And now, of course, there are the bordercross/skiercross crashes. A mix of roller derby, stock car racing, and motocross--we should see a whole new generation of crash finesse.

post #25 of 49


That is still the reason I ski! Every moment is leading to the feeling of falling. Most of the time my skis catch up to me. Sometimes not.
Fist: When falling, fall. Trying to save ones self often leads to added velocity and impact with more distant objects.
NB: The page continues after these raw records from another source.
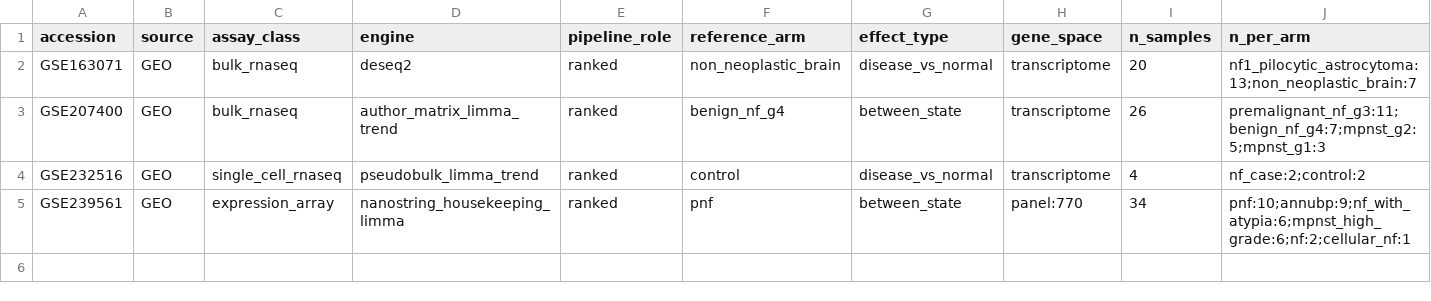
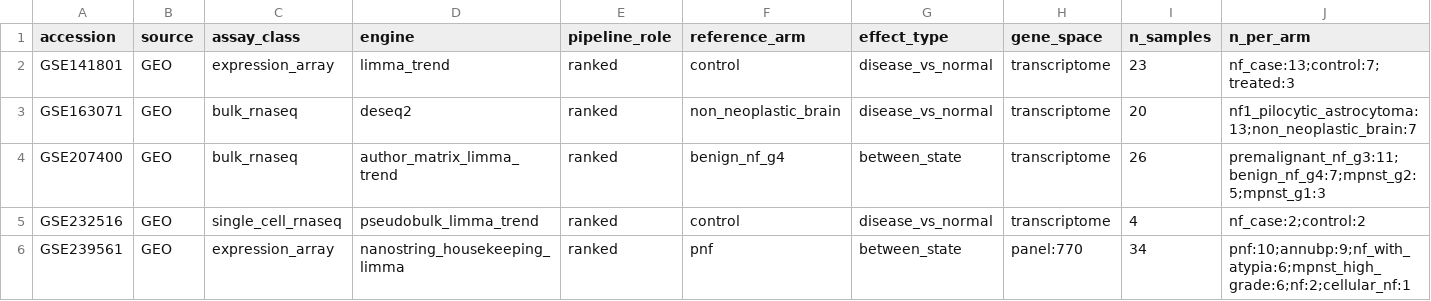
Before and after one commit to karaquaid/nf-target-pipeline, a CSV file: phase-2/data/phase2-ingestion-manifest.csv, drawn as a sheet; only a part is shown; rows hold the shown columns only; the diff names each change by its address in the sheet, - before the commit and + after, or states it on an @@ line.

```diff
--- a/phase-2/data/phase2-ingestion-manifest.csv
+++ b/phase-2/data/phase2-ingestion-manifest.csv
+row 2: GSE141801 | GEO | expression_array | limma_trend | ranked | control | disease_vs_normal | transcriptome | 23 | nf_case:13;control:7;treated:3
```
Also changed, not shown: 3 other files.
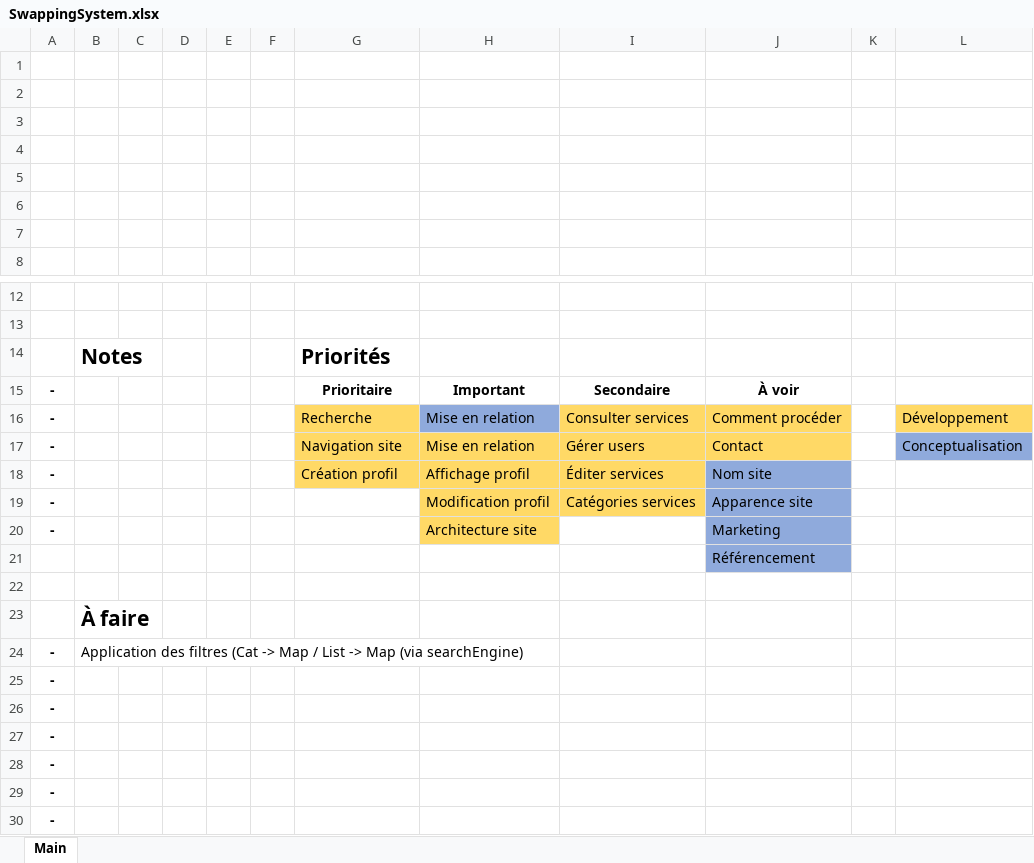
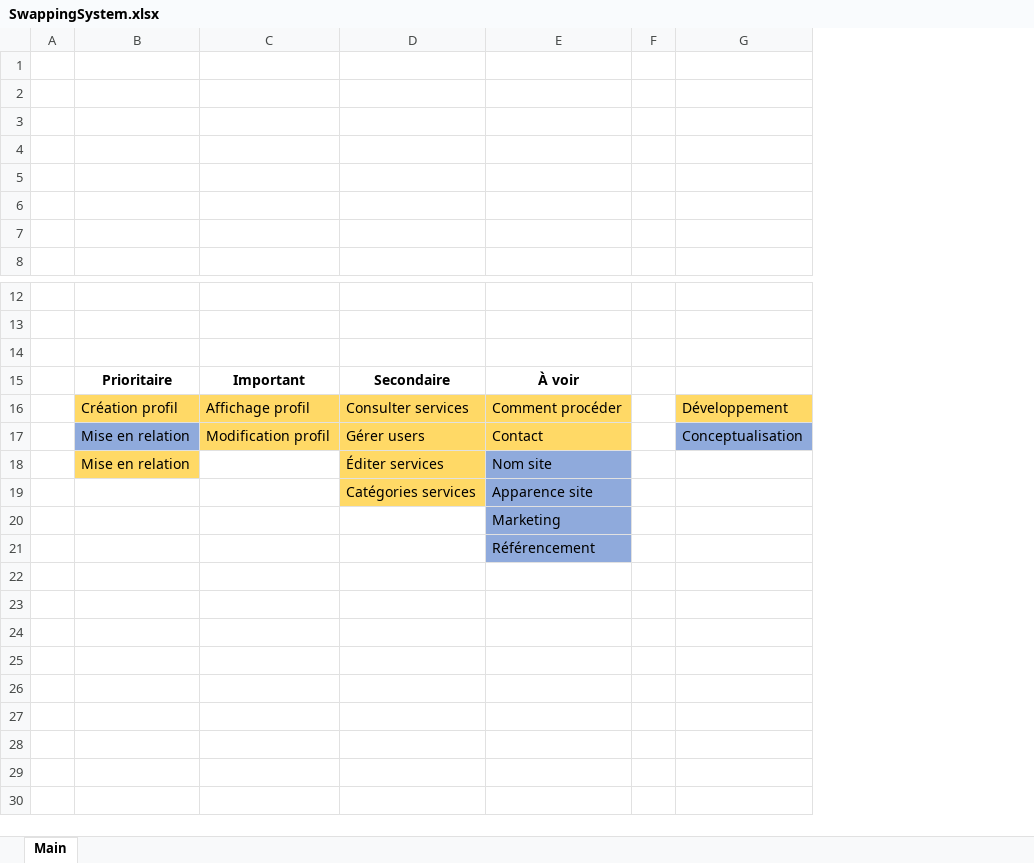
Before and after one commit to Troscred/SwapMe, an Excel workbook: doc/SwappingSystem.xlsx, sheet Main, drawn as a sheet; only a part is shown, gaps mark what is left out; values as stored, in another font and other column widths than the file's, no borders; charts and pictures not drawn; removed rows and columns are numbered as before the commit, all else as after; the diff names each change by its address in the sheet, - before the commit and + after, or states it on an @@ line.

```diff
--- a/doc/SwappingSystem.xlsx (sheet Main)
+++ b/doc/SwappingSystem.xlsx (sheet Main)
-column A, rows 15-20: all -
-column B, row 14: Notes
-column D, empty
-column E, empty
-column F, empty
-row 14:  | Notes |  |  |  |  | Priorités
+row 14: (empty)
-B16: Recherche
+B16: Création profil
-C16: Mise en relation
+C16: Affichage profil
-C16 fill: #8FAADC
+C16 fill: #FFD966
-B17: Navigation site
+B17: Mise en relation
-B17 fill: #FFD966
+B17 fill: #8FAADC
-C17: Mise en relation
+C17: Modification profil
-B18: Création profil
+B18: Mise en relation
-C18: Affichage profil
+C18: (empty)
-C18:C20 fill: #FFD966
+C18:C20 fill: none
-C19: Modification profil
+C19: (empty)
-C20: Architecture site
+C20: (empty)
-row 22: (empty)
-row 23:  | À faire
-row 24: - | Application des filtres (Cat -> Map / List -> Map (via searchEngine)
-row 25: -
-row 26: -
-row 27: -
-row 28: -
-row 29: -
-row 30: -
```
Also changed, not shown: charts or pictures, 7 other files.
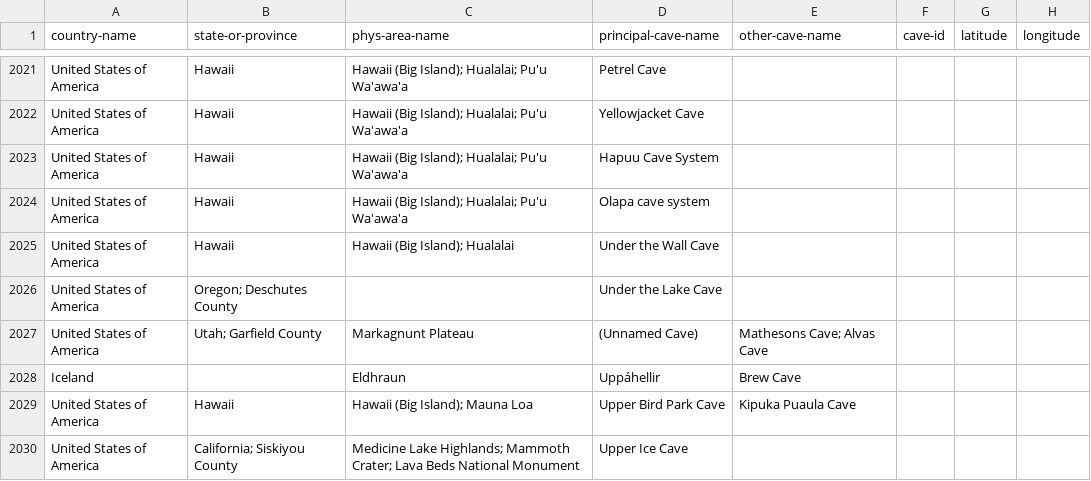
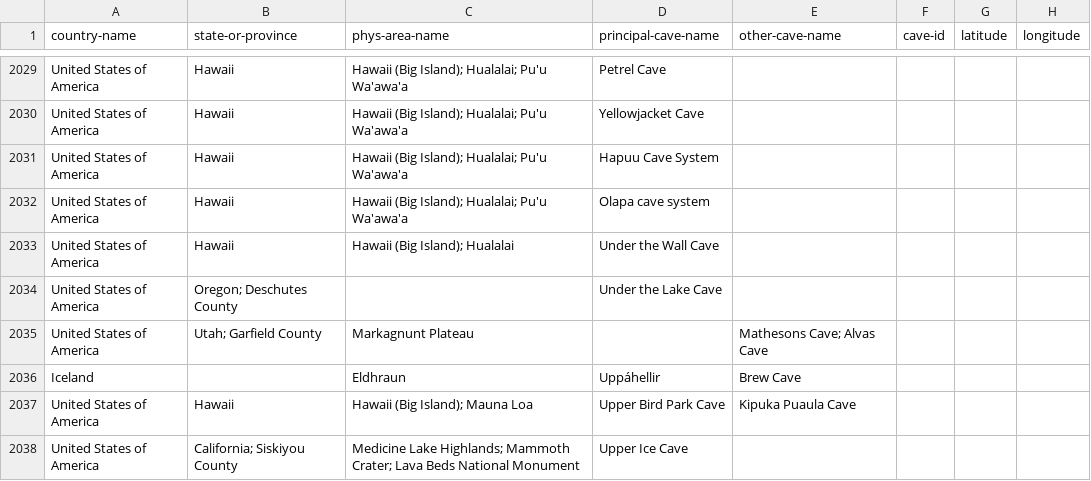
Before and after one commit to nschorgh/CaveXML, a CSV file: Derivatives/allcaves-database.csv, drawn as a sheet; only a part is shown, gaps mark what is left out; addresses are those after the commit; the diff covers the shown part only; the diff names each change by its address in the sheet, - before the commit and + after, or states it on an @@ line.

```diff
--- a/Derivatives/allcaves-database.csv
+++ b/Derivatives/allcaves-database.csv
-D2035 (principal-cave-name): (Unnamed Cave)
+D2035 (principal-cave-name): (empty)
```
Also changed, not shown: 8 added rows, 1 removed row and 114 edited cells elsewhere in this file, 5 other files.
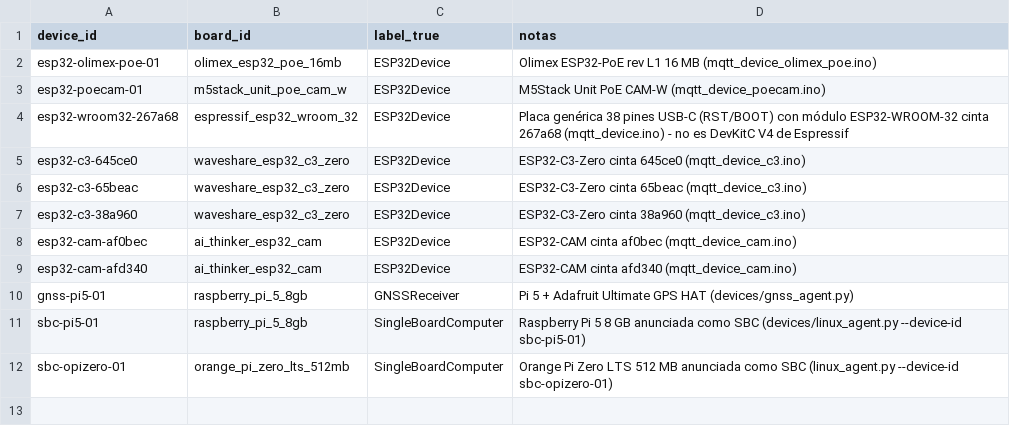
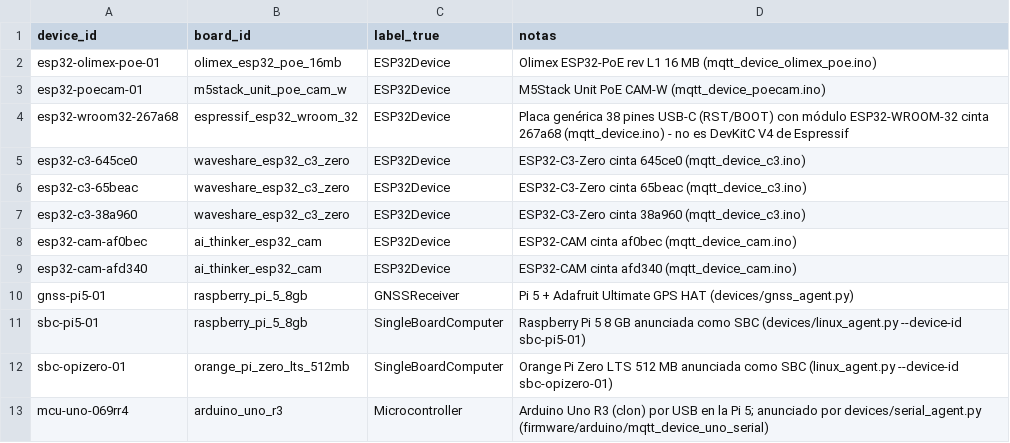
Before and after one commit to tatic2003/PINV01-24, a CSV file: datasets/real/dispositivos.csv, drawn as a sheet; the diff names each change by its address in the sheet, - before the commit and + after, or states it on an @@ line.

Commit message:
Rule baseline on the real announcements in eval_synth_to_real; Arduino Uno in the real device list

```diff
--- a/datasets/real/dispositivos.csv
+++ b/datasets/real/dispositivos.csv
+row 13: mcu-uno-069rr4 | arduino_uno_r3 | Microcontroller | Arduino Uno R3 (clon) por USB en la Pi 5; anunciado por devices/serial_agent.py (firmware/arduino/mqtt_device_uno_serial)
```
Also changed, not shown: 2 other files.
Bad For ACL's too I am told.
After the fall, I usually cant' remember where I am, so skiing the same run is a non issue.


post #26 of 49
definately ski it again. . . it has a debt to pay.
post #27 of 49
Weems, How much for a private lession in The fine Art of Covering up for Lousy skiing
post #28 of 49
Yep Weems - I have often told students (and instructors) that there is nothing wrong with crashing in a clinic, "just make sure its not a half-a**ed crash! If you go down, do it with passion, gusto, commitment. I want to see snow flying and hear shouting or screaming!" I would say. Besides being fun and relaxing for them to see it this way, if you can get skiers to take control of their own fall (by trying to make it more dramatic) there are less likely to get injured than they are if they just let gravity and momentum have its way with them.
post #29 of 49
He wants to hear shouting or screaming... Does that include throwing a temper tantrum and beating the ground with my poles? [img]smile.gif[/img]

Very comical at Fernie; I had skied through a really challenging segment of a trail. I get to the easy part....BOOM!!!! [img]redface.gif[/img]

According to Mark, it really looked hilarious. I "allegdly" had a look on my face that was sort of "whaaa, that was sooo hard!' Then..crash! Oh well!
post #30 of 49
The only falls worth points are those where "packed powder" is what you have in your nose, mouth, ears, goggles, down your pants, up your jacket...

New Posts  All Forums:Forum Nav:
  Return Home
  Back to Forum: Ski Instruction & Coaching